How do complex structures form? Today, we will focus on honeycomb games and mathematical labyrinths. Honeycomb games (a game of life variant) are used by [1] to understand minority leadership mechanisms in guiding behaviors of collective swarms. Honeycomb games utilizes first-player advantage on a lattice of hexagons to examine how minority interests can affect decisions made by the majority. The top figure shows examples for both naive (left) and informed (right) members of the group [1]. Moving from autonomous behavior to physical pattern-formation, Karan Singh from the Dynamic Graphics Project at the University of Toronto provides us with computer-generated labyrinths [2]. Much like cellular automata in terms of their pattern-formation capacity, labyrinths can be created by evolving curves drawn on two-dimensional manifolds to produce reaction-diffusion textures. 

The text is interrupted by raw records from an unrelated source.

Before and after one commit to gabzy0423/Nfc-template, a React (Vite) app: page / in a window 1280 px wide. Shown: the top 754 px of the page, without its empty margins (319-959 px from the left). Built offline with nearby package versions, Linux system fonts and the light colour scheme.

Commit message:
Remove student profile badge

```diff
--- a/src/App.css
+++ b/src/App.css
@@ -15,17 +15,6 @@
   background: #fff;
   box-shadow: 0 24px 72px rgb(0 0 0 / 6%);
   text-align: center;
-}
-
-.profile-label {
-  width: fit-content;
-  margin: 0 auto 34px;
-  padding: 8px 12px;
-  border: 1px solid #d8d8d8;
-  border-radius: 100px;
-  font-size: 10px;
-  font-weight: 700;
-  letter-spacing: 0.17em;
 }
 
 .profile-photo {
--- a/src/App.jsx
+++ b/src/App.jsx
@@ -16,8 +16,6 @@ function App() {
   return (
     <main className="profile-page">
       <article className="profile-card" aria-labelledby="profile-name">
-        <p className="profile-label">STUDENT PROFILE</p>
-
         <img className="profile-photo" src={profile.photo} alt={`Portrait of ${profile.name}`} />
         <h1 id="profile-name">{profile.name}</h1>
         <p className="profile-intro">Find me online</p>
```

[1] Boos, M., Pritz, J., Lange, S., and Belz, M.   Leadership in Moving Human Groups. PLoS Computational Biology, 10(4), e1003541 (2014).

[2] Pedersen, H. and Singh, K.   Organic Labyrinths and Mazes. dgp Lab, University of Toronto.

The internet predicts social change! Or perhaps not. A new paper on the arXiv [1] suggests that Internet use, stratified by hours spent on the internet per week, tends to predict religious affiliation (explains up to 20-25% of the variance). But perhaps analyzing what are essentially time-series correlations with conventional odds ratios is not the best analysis to full understand the phenomenon at hand. That is the lesson of [2], in which Gary Marcus and Ernest Davis suggest that we need better analysis techniques for Big Data. 

But they also suggest that big data simply gives us too much data for standard approaches. A Science Policy Forum article [3] suggests that correlative approaches such as those used to predict flu cases from Google search term frequencies tend to over-predict and provide other analytical caveats. To overcome these and other problems, we need fundamentally new kinds of techniques such as topological data analysis [4].

[1] Downey, A.B.   Religious Affiliation, Education and Internet use. arXiv:1403.5534 [stat.AP] (2014).

[2] Marcus, G. and Davis, E.   Eight (No, Nine!) Problems With Big Data. NYTimes Op-ed, April 6 (2014).

[3] Lazer, D., Kennedy, R., King, G., and Vespignani, A.   The parable of Google Flu: traps in Big Data analysis. Science Policy Forum, 343, 1203 (2014).

[4] Professor Gunnar Carlsson Introduces Topological Data Analysis. Ayasdi YouTube Channel, January 14 (2013).

To Tumblr, Love Pixel Union